Cellular respiration occurs in the mitochondria, which are organelles found in eukaryotic cells. The mitochondria are often referred to as the “powerhouse” of the cell because they are responsible for producing most of the ATP needed for cellular processes.
The process of cellular respiration occurs in several stages, each of which takes place in a different part of the mitochondria. The first stage, glycolysis, occurs in the cytoplasm outside of the mitochondria, but the pyruvate molecules produced by glycolysis are transported into the mitochondria for the next stages of respiration.
The second stage of cellular respiration, the citric acid cycle, takes place in the mitochondrial matrix, which is the fluid-filled space inside the mitochondria. This stage involves a series of chemical reactions that break down the pyruvate molecules into carbon dioxide and energy-rich molecules such as NADH and FADH2.
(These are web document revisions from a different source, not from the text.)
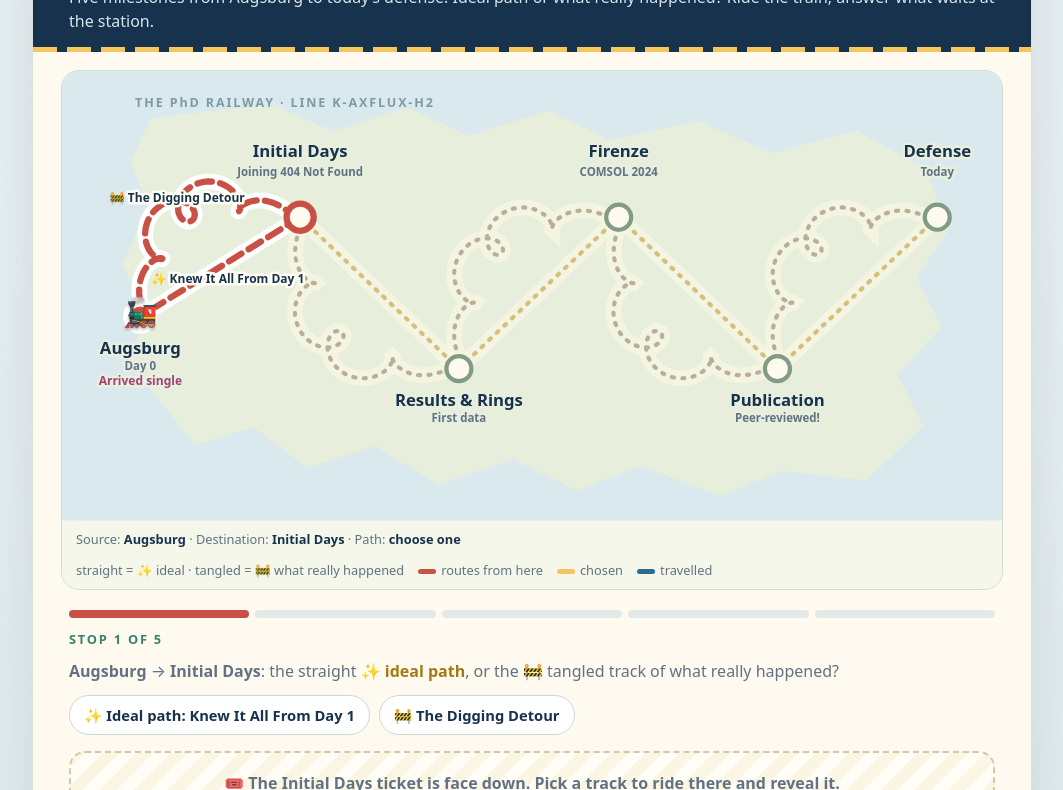
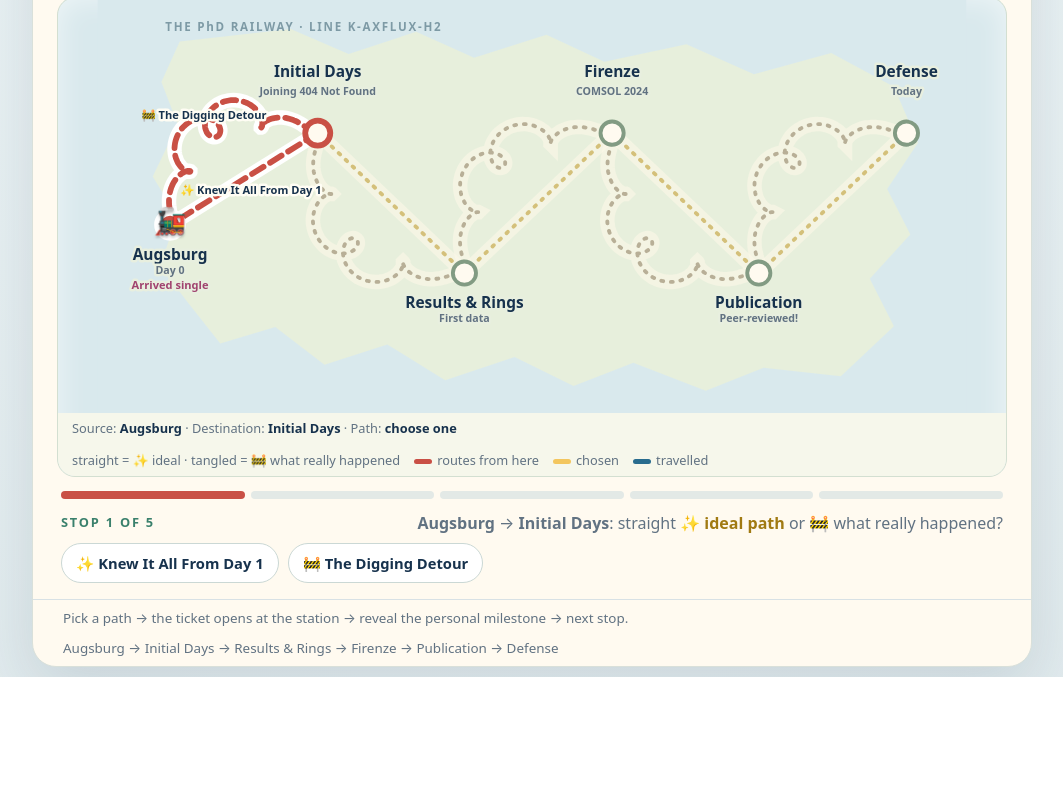
Before and after one commit to RohanKini7/ticket_to_ride, a plain HTML site: page index.html in a window 1280 px wide. Shown: the part 144-934 px from the top of the page, without its empty margins (108-1171 px from the left). After the commit the page ends 821 px from the top, so only its background shows below. Drawn offline with Linux system fonts and the light colour scheme.

Commit message:
Open the ticket as a card on arrival instead of the long section below the map
- Compact bar under the map: progress, leg, path choices, back / open ticket
- On arrival the ticket opens as a card over the map (close with ×, Esc or
  clicking outside; reopen with "Open ticket"); finale opens as a card too
- Layout shrinks the map to fit laptop screens without scrolling

Co-Authored-By: Claude Opus 5.5 <noreply@anthropic.com>
Claude-Session: https://claude.ai/code/session_015QERPtkPJZPMnCPqmii88K

```diff
--- a/index.html
+++ b/index.html
@@ -52,7 +52,7 @@ h1{font-size:clamp(2rem,5vw,3rem);line-height:1.05;margin:7px 0 8px}
 .sw{display:inline-block;width:18px;height:5px;border-radius:3px;vertical-align:middle;margin-right:5px}
 
 /* Content */
-.content{padding:20px 36px 30px;min-height:300px}
+.content{padding:14px 28px 16px}
 .stubs{display:flex;gap:6px;margin-bottom:12px}
 .stub{flex:1;height:8px;border-radius:4px;background:#e3e9e6}
 .stub.done{background:var(--blue)}.stub.now{background:var(--red)}
@@ -112,6 +112,19 @@ h2{font-size:clamp(1.4rem,4vw,1.9rem);margin:5px 0 10px;color:var(--navy)}
 .city text.life.hidden{opacity:0}
 .city text.life.pop{animation:lifepop .7s ease}
 @keyframes lifepop{0%{opacity:0}40%{opacity:1;fill:#e0559a}100%{opacity:1}}
+/* Compact bar + ticket card */
+.bar{display:flex;gap:10px 14px;align-items:center;justify-content:space-between;flex-wrap:wrap;margin-top:8px}
+.bar .leg{margin:0;color:var(--muted)}
+.bar .route-choices{margin:0}
+.bar-btns{display:flex;gap:10px;flex-wrap:wrap}
+.overlay{position:fixed;inset:0;background:#17324d55;display:flex;align-items:center;justify-content:center;padding:16px;z-index:5}
+.overlay[hidden]{display:none}
+.card{position:relative;background:var(--cream);border:2px dashed #d5c7a4;border-radius:20px;box-shadow:0 24px 70px #17324d55;width:min(620px,100%);max-height:88vh;display:flex;flex-direction:column}
+.card.pop{animation:cardin .4s ease}
+@keyframes cardin{from{opacity:0;transform:translateY(24px) scale(.96)}to{opacity:1;transform:none}}
+#cardBody{overflow:auto;padding:24px 26px 22px}
+.close{position:absolute;top:8px;right:10px;border:0;background:#e8eef0;color:var(--navy);width:34px;height:34px;border-radius:50%;font-size:1.3rem;cursor:pointer;z-index:1}
+.card .cleared{margin-right:30px}
 /* Dares */
 .dare-row{display:flex;gap:12px;align-items:center;flex-wrap:wrap;margin-top:18px;padding-top:16px;border-top:1px dashed #e0d5b8}
 .dare-btn{background:var(--gold);color:var(--navy)}.dare-btn:hover{background:#eab83f}
@@ -122,6 +135,16 @@ h2{font-size:clamp(1.4rem,4vw,1.9rem);margin:5px 0 10px;color:var(--navy)}
 #confetti{position:fixed;inset:0;pointer-events:none;z-index:10}
 @media(max-width:650px){body{padding:8px}main{border-radius:16px}header{padding:20px 22px 17px}.route-wrap{padding:12px 10px 0}.content{padding:19px 20px 25px}.footer{padding:12px 20px}.city text{font-size:14px}.map-caption{font-size:.7rem;padding:8px}}
 @media(prefers-reduced-motion:reduce){*,*:before,*:after{animation:none!important;transition:none!important}}
+/* Fit everything on one screen */
+header{padding:16px 30px 14px}
+h1{font-size:clamp(1.7rem,4vw,2.4rem);margin:4px 0 4px}
+.subtitle{font-size:.92rem}
+.route-wrap{padding:12px 24px 0}
+.map svg{max-height:calc(100vh - 385px);min-height:240px}
+.map{background:var(--water)}
+body{padding:10px}
+.map-caption{padding:6px 14px}
+.footer{padding:8px 30px}
 </style>
 </head>
 <body>
@@ -154,8 +177,9 @@ h2{font-size:clamp(1.4rem,4vw,1.9rem);margin:5px 0 10px;color:var(--navy)}
 </div></div>
 
 <section class="content" id="stage" aria-live="polite"></section>
-<div class="footer"><span>Pick a path → tell the PhD phase → reveal the personal milestone → retell it in that style.</span><span id="lineFooter"></span></div>
+<div class="footer"><span>Pick a path → the ticket opens at the station → reveal the personal milestone → next stop.</span><span id="lineFooter"></span></div>
 </main>
+<div class="overlay" id="overlay" hidden><div class="card" role="dialog" aria-modal="true" aria-label="Ticket"><button class="close" id="closeCard" aria-label="Close the ticket and look at the map">×</button><div id="cardBody"></div></div></div>
 
 <script src="content.js"></script>
 <script>
@@ -248,7 +272,7 @@ Object.entries(CITIES).forEach(([id,c])=>{
 });
 
 /* ---------- Journey logic ---------- */
-const state={city:START,history:[],pending:null,revealed:false,alt:false,dare:null,fact:null,life:false};
+const state={city:START,history:[],pending:null,revealed:false,alt:false,dare:null,fact:null,life:false,cardOpen:false};
 const other=(t,c)=>t.a===c?t.b:t.a;
 const byId=id=>TRACKS.find(t=>t.id===id);
 // Tracks run forward only: every hurdle from the current milestone leads to the next milestone.
@@ -280,22 +304,22 @@ function rideTrain(track,fromCity,done){
 /* ---------- Actions ---------- */
 function chooseTrack(id){
   if(!options().some(t=>t.id===id)||state.pending===id)return;
-  state.pending=id; state.fact=null; renderMap(); renderStage();
-  rideTrain(byId(id),state.city,()=>{if(state.pending===id){state.revealed=true;freshTicket=true;renderStage()}});
+  state.pending=id; state.fact=null; state.cardOpen=false; renderMap(); renderStage();
+  rideTrain(byId(id),state.city,()=>{if(state.pending===id){state.revealed=true;state.cardOpen=true;renderStage()}});
 }
 function nextStop(){
   const t=byId(state.pending);
   state.history.push({id:t.id,from:state.city,to:other(t,state.city)});
-  state.city=other(t,state.city); state.pending=null; state.revealed=false; state.alt=false; state.dare=null; state.fact=null; state.life=false;
+  state.city=other(t,state.city); state.pending=null; state.revealed=false; state.alt=false; state.dare=null; state.fact=null; state.life=false; state.cardOpen=state.history.length>=STOPS.length;
   animToken++; trainAtCity(state.city); render();
   if(state.history.length===STOPS.length)confetti();
 }
 function previousStop(){
   const h=state.history.pop(); animToken++;
-  state.city=h.from; state.pending=h.id; state.revealed=true; state.alt=false; state.dare=null; state.fact=null; state.life=true;
+  state.city=h.from; state.pending=h.id; state.revealed=true; state.alt=false; state.dare=null; state.fact=null; state.life=true; state.cardOpen=true;
   trainAtCity(h.to); render();
 }
-function restart(){confettiToken++;Object.assign(state,{city:START,history:[],pending:null,revealed:false,alt:false,dare:null,fact:null,life:false});animToken++;trainAtCity(START);render()}
+function restart(){confettiToken++;Object.assign(state,{city:START,history:[],pending:null,revealed:false,alt:false,dare:null,fact:null,life:false,cardOpen:false});animToken++;trainAtCity(START);render()}
 
 /* ---------- Rendering ---------- */
 function renderMap(){
@@ -351,42 +375,63 @@ function ticketBody(s){
   return h;
 }
 
+function finaleHTML(){
+  const path=CITIES[START].n+state.history.map(h=>` → <em>${byId(h.id).ideal?"✨ ":""}${byId(h.id).name}</em> → ${CITIES[h.to].n}`).join("");
+  return `<div class="finish"><div class="big" aria-hidden="true">♚🎓🎉</div><div class="counter">Checkmate</div><h2>${FINALE.heading}</h2><p>${FINALE.message}</p>${C.stations.some(x=>x.life)?`<div class="counter" style="margin-top:14px">${FINALE.doubleRouteTitle||"Your double route"}</div><div class="double"><span class="h" style="text-align:right">PhD</span><span></span><span class="h">Life</span>${C.stations.map(x=>`<span class="phd">${x.name}</span><span class="dot">●</span><span class="life">${x.life||""}</span>`).join("")}</div>`:""}
+    <div class="ticket" style="text-align:left;margin:16px 0"><div class="icon" aria-hidden="true">🏝️</div><div class="counter">After the game</div><h2>${FINALE.title}</h2><p class="prompt">${state.alt?FINALE.altPrompt:FINALE.prompt}</p><button class="link" id="alt">${state.alt?FINALE.mainLabel:FINALE.altLabel}</button>
+    ${FINALE.dare?`<div class="dare-card"><div class="dare-label">🎤 Final dare</div><p>${FINALE.dare}</p></div>`:""}</div>
+    <p class="recap">Your route: ${path}</p><div class="controls" style="justify-content:center"><button class="button secondary" id="restart">Ride again</button></div></div>`;
+}
+
+function stopCardHTML(s,n){
+  const h=byId(state.pending);
+  const fc=!h.ideal?"":state.fact===null
+    ?`<div class="factcheck">🕵️ <strong>Fact check!</strong> Does the room believe it really went like this? <button class="button small" id="factYes">Believable ✅</button><button class="button small" id="factNo">Nice try! ❌</button></div>`
+    :state.fact?`<div class="factcheck">🕵️ The room believes you. Respect.</div>`:`<div class="factcheck no">🕵️ The room isn’t buying it. Nice try, Dr. Kiran!</div>`;
+  return `<div class="counter">Stop ${n+1} of ${STOPS.length} · ${s.phase||CITIES[LINE[n+1]].n}</div>
+    <div class="cleared${h.ideal?" ideal":""}">${h.ideal?"✨ The ideal path":"🚧 What actually happened"}: <strong>${h.name}</strong> — ${h.story}</div>${fc}${ticketBody(s)}
+    <div class="controls">${lifeShown()?`<button class="button primary" id="next">${n===STOPS.length-1?"Finish the journey 🎓":"Next stop →"}</button>`:""}</div>`;
+}
+
 function renderStage(){
-  const stage=document.getElementById("stage"), n=state.history.length;
-  if(n>=STOPS.length){
-    const path=CITIES[START].n+state.history.map(h=>` → <em>${byId(h.id).ideal?"✨ ":""}${byId(h.id).name}</em> → ${CITIES[h.to].n}`).join("");
-    stage.innerHTML=`${stubs()}<div class="finish"><div class="big" aria-hidden="true">♚🎓🎉</div><div class="counter">Checkmate</div><h2>${FINALE.heading}</h2><p>${FINALE.message}</p>${C.stations.some(x=>x.life)?`<div class="counter" style="margin-top:14px">${FINALE.doubleRouteTitle||"Your double route"}</div><div class="double"><span class="h" style="text-align:right">PhD</span><span></span><span class="h">Life</span>${C.stations.map(x=>`<span class="phd">${x.name}</span><span class="dot">●</span><span class="life">${x.life||""}</span>`).join("")}</div>`:""}
-      <div class="ticket fresh" style="text-align:left;max-width:680px;margin:16px auto"><div class="icon" aria-hidden="true">🏝️</div><div class="counter">After the game</div><h2>${FINALE.title}</h2><p class="prompt">${state.alt?FINALE.altPrompt:FINALE.prompt}</p><button class="link" id="alt">${state.alt?FINALE.mainLabel:FINALE.altLabel}</button>
-      <div class="dare-card"><div class="dare-label">🎤 Final dare</div><p>${FINALE.dare}</p></div></div>
-      <p class="recap">Your route: ${path}</p><div class="controls" style="justify-content:center"><button class="button secondary" id="back">← Last stop</button><button class="button secondary" id="restart">Ride again</button></div></div>`;
-    document.getElementById("alt").onclick=()=>{state.alt=!state.alt;renderStage()};
-    document.getElementById("restart").onclick=restart;
-    document.getElementById("back").onclick=previousStop;
-    return;
+  const stage=document.getElementById("stage"), n=state.history.length, done=n>=STOPS.length;
+  // ---- Compact bar under the map ----
+  let bar=stubs();
+  if(done){
+    bar+=`<div class="bar"><span class="leg">🎓 Journey complete — welcome to the Defense station!</span><span class="bar-btns"><button class="button secondary" id="back">← Last stop</button>${state.cardOpen?"":`<button class="button primary" id="open">🎓 Open the finale</button>`}<button class="button secondary" id="restart2">Ride again</button></span></div>`;
+  }else{
+    const opts=options(), from=CITIES[state.city].n, to=CITIES[LINE[n+1]].n;
+    const choices=opts.map(t=>`<button class="choice ${t.id===state.pending?"selected":""}" data-choice="${t.id}">${t.ideal?"✨ ":"🚧 "}${t.name}</button>`).join("");
+    const status=state.pending&&!state.revealed
+      ?(byId(state.pending).ideal?`🚂 Cruising the ideal path to ${to}… suspiciously smooth.`:`🚂 Fighting through “${byId(state.pending).name}”…`)
+      :`<strong>${from}</strong> → <strong>${to}</strong>: straight <span class="ideal-txt">✨ ideal path</span> or 🚧 what really happened?`;
+    bar+=`<div class="bar"><span class="counter" style="margin:0">Stop ${n+1} of ${STOPS.length}</span><span class="leg">${status}</span></div>
+      <div class="bar"><span class="route-choices" role="group" aria-label="Tracks from ${from} to ${to}">${choices}</span><span class="bar-btns">${n?'<button class="button secondary" id="back">← Previous stop</button>':""}${state.revealed&&!state.cardOpen?`<button class="button primary" id="open">🎟️ Open ticket</button>`:""}</span></div>`;
   }
-  const s=STOPS[n], opts=options(), from=CITIES[state.city].n;
-  const to=CITIES[LINE[n+1]].n;
-  const choices=opts.map(t=>`<button class="choice ${t.id===state.pending?"selected":""}" data-choice="${t.id}">${t.ideal?"✨ Ideal path: ":"🚧 "}${t.name}</button>`).join("");
-  let ticket;
-  if(state.revealed){const h=byId(state.pending);const fc=!h.ideal?"":state.fact===null
-      ?`<div class="factcheck">🕵️ <strong>Fact check!</strong> Does the room believe it really went like this? <button class="button small" id="factYes">Believable ✅</button><button class="button small" id="factNo">Nice try! ❌</button></div>`
-      :state.fact?`<div class="factcheck">🕵️ The room believes you. Respect.</div>`:`<div class="factcheck no">🕵️ The room isn’t buying it. Nice try, Dr. Kiran!</div>`;
-    ticket=`<div class="ticket${freshTicket?" fresh":""}"><div class="cleared${h.ideal?" ideal":""}">${h.ideal?"✨ The ideal path":"🚧 What actually happened"}: <strong>${h.name}</strong> — ${h.story}</div>${fc}${ticketBody(s)}</div>`;freshTicket=false}
-  else if(state.pending) ticket=`<div class="ticket mystery">${byId(state.pending).ideal?`🚂 Cruising the ideal path to ${to}… suspiciously smooth.`:`🚂 Fighting through “${byId(state.pending).name}” on the way to ${to}…`}</div>`;
-  else ticket=`<div class="ticket mystery">🎟️ The ${to} ticket is face down. Pick a track to ride there and reveal it.</div>`;
-  stage.innerHTML=`${stubs()}<div class="counter">Stop ${n+1} of ${STOPS.length}${state.revealed?` · ${s.phase}`:""}</div>
-    <p class="leg"><strong>${from}</strong> → <strong>${to}</strong>: the straight <span class="ideal-txt">✨ ideal path</span>, or the 🚧 tangled track of what really happened?</p><div class="route-choices" role="group" aria-label="Hurdle tracks from ${from} to ${to}">${choices}</div>
-    ${ticket}
-    <div class="controls">${n?'<button class="button secondary" id="back">← Previous stop</button>':""}${state.revealed&&lifeShown()?`<button class="button primary" id="next">${n===STOPS.length-1?"Finish the journey 🎓":"Next stop →"}</button>`:""}</div>`;
-  stage.querySelectorAll("[data-choice]").forEach(b=>b.onclick=()=>chooseTrack(b.dataset.choice));
-  const r=document.getElementById("reveal");
-  if(r)r.onclick=()=>{const a=document.getElementById("answer"),show=a.classList.toggle("show");r.textContent=show?"Hide answer":"Reveal answer";r.setAttribute("aria-expanded",show)};
-  const fy=document.getElementById("factYes"); if(fy)fy.onclick=()=>{state.fact=true;renderStage()};
-  const fn=document.getElementById("factNo"); if(fn)fn.onclick=()=>{state.fact=false;renderStage()};
-  const lb=document.getElementById("lifeBtn"); if(lb)lb.onclick=()=>{state.life=true;freshStep=true;render()};
-  const alt=document.getElementById("alt"); if(alt)alt.onclick=()=>{state.alt=!state.alt;renderStage()};
-  const nx=document.getElementById("next"); if(nx)nx.onclick=nextStop;
-  const bk=document.getElementById("back"); if(bk)bk.onclick=previousStop;
+  stage.innerHTML=bar;
+
+  // ---- The ticket card (opens on arrival) ----
+  const overlay=document.getElementById("overlay"), body=document.getElementById("cardBody");
+  const show=state.cardOpen&&(done||state.revealed);
+  overlay.hidden=!show;
+  if(show){
+    const keep=body.scrollTop, same=overlay.dataset.key===String(n);
+    body.innerHTML=done?finaleHTML():stopCardHTML(STOPS[n],n);
+    overlay.dataset.key=String(n);
+    body.scrollTop=same?keep:0;
+    if(!same)document.querySelector(".card").classList.remove("pop"),void document.querySelector(".card").offsetWidth,document.querySelector(".card").classList.add("pop");
+  }else overlay.dataset.key="";
+
+  const $=id=>document.getElementById(id), on=(id,f)=>{const e=$(id);if(e)e.onclick=f};
+  document.querySelectorAll("[data-choice]").forEach(b=>b.onclick=()=>chooseTrack(b.dataset.choice));
+  on("factYes",()=>{state.fact=true;renderStage()});
+  on("factNo",()=>{state.fact=false;renderStage()});
+  on("lifeBtn",()=>{state.life=true;freshStep=true;render()});
+  on("alt",()=>{state.alt=!state.alt;renderStage()});
+  on("next",nextStop);
+  on("back",previousStop);
+  on("open",()=>{state.cardOpen=true;renderStage()});
+  on("restart",restart); on("restart2",restart);
 }
 function render(){renderMap();renderStage()}
 
@@ -406,6 +451,9 @@ function confetti(){
   })(t0);
 }
 
+document.getElementById("closeCard").onclick=()=>{state.cardOpen=false;renderStage()};
+document.getElementById("overlay").addEventListener("click",e=>{if(e.target.id==="overlay"){state.cardOpen=false;renderStage()}});
+addEventListener("keydown",e=>{if(e.key==="Escape"&&state.cardOpen){state.cardOpen=false;renderStage()}});
 trainAtCity(START);
 render();
 </script>
```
The third and final stage of cellular respiration, oxidative phosphorylation, takes place in the inner membrane of the mitochondria. This stage involves the transfer of electrons from NADH and FADH2 to oxygen through a series of electron transport chain reactions, which generates a proton gradient that is used to produce ATP through a process called chemiosmosis.
In summary, cellular respiration occurs in the mitochondria, with each stage of the process taking place in a different part of the organelle. The mitochondria are essential for the production of ATP, which is required for many cellular processes and is the primary source of energy for most living organisms.
Read more about Cellular Respiration here: